↓↓↓

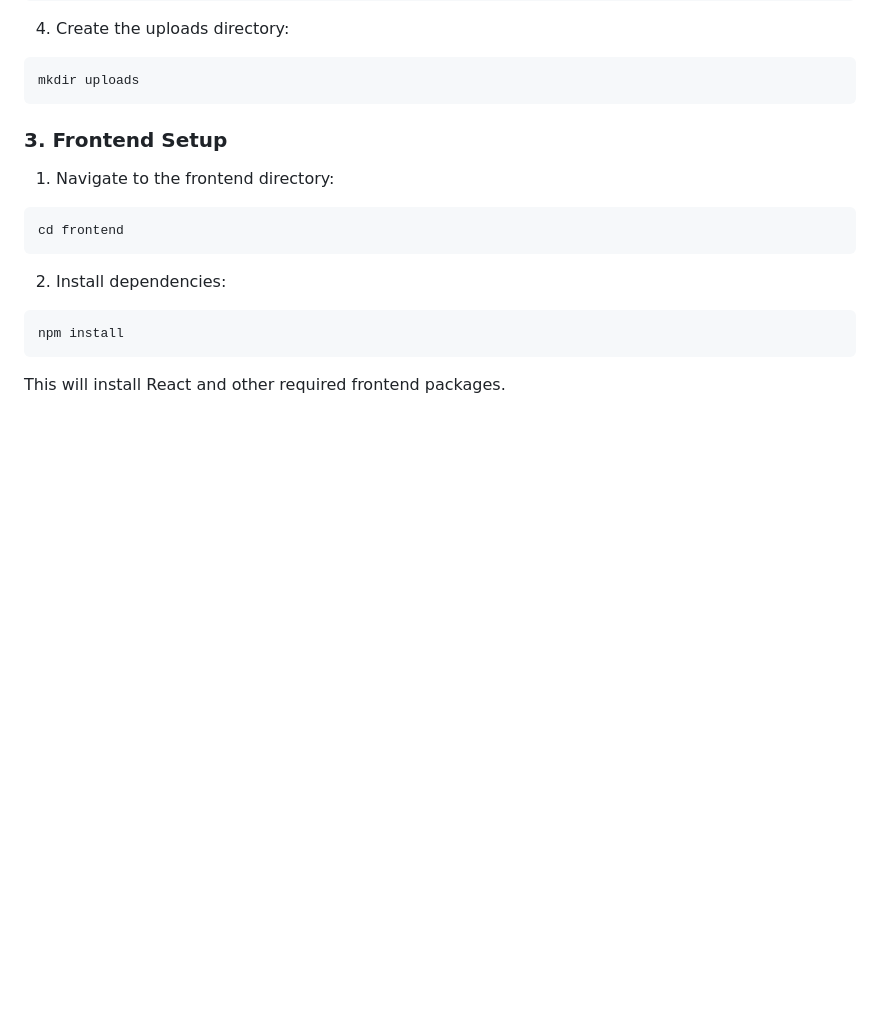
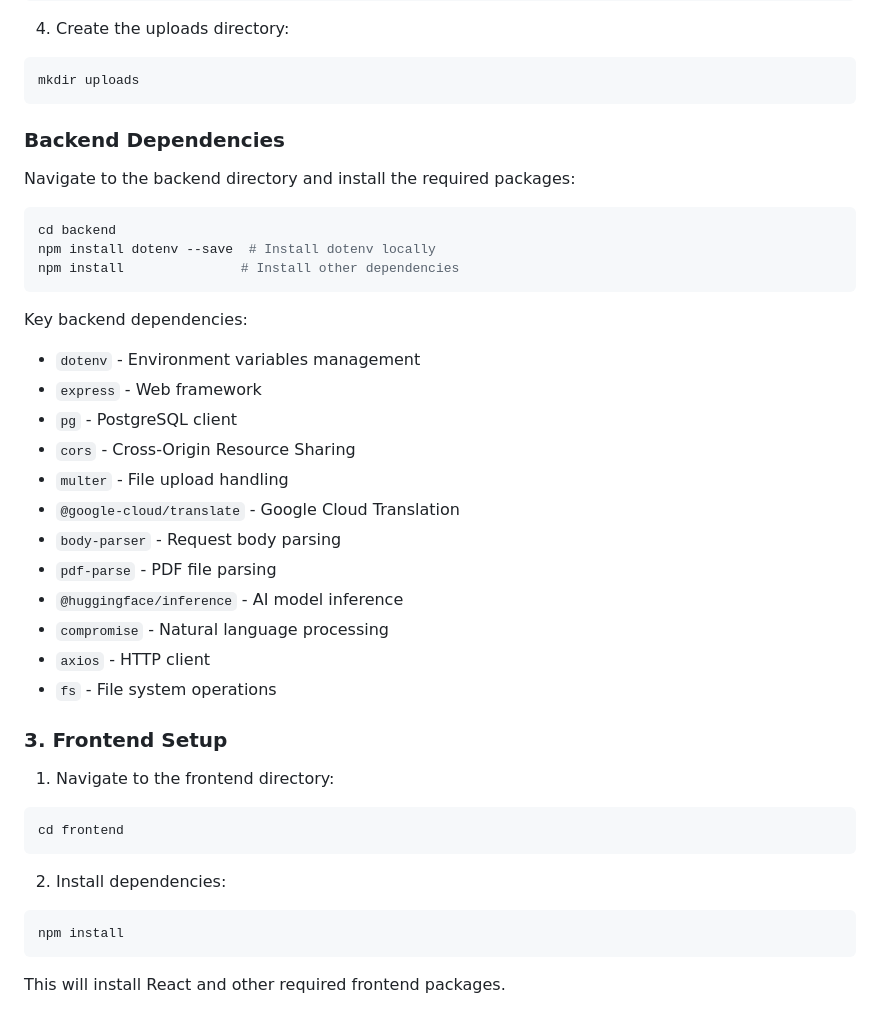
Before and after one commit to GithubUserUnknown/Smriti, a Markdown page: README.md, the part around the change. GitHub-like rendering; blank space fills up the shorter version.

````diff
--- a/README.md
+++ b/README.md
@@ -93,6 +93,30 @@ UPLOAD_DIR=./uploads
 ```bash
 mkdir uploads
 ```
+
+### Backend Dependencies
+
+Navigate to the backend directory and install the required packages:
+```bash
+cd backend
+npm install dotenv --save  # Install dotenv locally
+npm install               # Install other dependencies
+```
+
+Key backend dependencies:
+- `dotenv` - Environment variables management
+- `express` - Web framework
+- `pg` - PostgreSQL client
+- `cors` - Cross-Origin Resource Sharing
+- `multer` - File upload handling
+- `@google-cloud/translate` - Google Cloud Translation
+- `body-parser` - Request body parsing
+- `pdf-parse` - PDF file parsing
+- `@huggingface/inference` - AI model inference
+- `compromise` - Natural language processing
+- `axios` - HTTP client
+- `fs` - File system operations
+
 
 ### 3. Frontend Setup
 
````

↑↑↑
↓↓↓

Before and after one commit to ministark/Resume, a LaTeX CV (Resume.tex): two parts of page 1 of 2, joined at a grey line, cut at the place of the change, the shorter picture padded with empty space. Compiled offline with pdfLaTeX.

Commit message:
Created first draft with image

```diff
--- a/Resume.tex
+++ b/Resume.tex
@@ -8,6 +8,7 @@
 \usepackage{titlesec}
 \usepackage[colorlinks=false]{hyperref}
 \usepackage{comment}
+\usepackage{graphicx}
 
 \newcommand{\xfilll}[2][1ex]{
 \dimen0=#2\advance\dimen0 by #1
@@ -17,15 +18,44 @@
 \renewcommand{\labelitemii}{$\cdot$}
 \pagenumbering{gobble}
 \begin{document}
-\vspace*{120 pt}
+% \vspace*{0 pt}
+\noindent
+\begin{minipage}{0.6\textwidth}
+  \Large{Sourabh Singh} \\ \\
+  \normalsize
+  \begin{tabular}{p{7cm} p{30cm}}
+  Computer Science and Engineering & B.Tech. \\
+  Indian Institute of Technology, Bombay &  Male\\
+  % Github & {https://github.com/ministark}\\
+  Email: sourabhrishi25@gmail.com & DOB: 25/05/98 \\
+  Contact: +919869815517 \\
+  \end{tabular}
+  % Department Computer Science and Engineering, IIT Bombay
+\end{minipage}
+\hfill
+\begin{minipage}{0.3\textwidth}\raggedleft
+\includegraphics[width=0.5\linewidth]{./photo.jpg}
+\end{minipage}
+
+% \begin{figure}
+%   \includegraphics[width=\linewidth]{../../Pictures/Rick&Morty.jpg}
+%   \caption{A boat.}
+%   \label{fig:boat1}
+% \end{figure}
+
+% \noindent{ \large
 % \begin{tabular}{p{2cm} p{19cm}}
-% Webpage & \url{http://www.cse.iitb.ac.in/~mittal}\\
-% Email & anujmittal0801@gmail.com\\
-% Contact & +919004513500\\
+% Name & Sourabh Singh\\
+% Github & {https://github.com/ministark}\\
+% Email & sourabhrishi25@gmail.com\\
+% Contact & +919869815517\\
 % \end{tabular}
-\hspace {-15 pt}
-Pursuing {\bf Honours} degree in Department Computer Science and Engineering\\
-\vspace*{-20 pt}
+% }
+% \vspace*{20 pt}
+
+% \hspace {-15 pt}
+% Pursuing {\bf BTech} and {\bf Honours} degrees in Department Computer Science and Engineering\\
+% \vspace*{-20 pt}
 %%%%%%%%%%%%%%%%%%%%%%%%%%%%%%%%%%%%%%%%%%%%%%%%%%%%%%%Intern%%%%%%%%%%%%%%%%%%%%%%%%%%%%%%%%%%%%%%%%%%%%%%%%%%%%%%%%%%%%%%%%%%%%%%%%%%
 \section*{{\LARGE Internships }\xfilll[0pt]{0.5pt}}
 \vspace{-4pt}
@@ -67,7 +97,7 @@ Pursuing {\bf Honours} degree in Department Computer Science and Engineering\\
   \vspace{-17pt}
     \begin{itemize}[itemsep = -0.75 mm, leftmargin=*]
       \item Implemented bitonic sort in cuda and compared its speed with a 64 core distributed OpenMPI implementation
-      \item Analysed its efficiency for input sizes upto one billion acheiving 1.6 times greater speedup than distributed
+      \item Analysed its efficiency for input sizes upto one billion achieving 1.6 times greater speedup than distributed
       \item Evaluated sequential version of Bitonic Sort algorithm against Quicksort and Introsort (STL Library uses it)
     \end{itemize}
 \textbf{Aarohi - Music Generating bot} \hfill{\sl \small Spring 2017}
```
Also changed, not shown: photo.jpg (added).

↑↑↑

What the exercise asks
For the records above, count the lines holding the word "itemize" and give only that number.

Written reply
2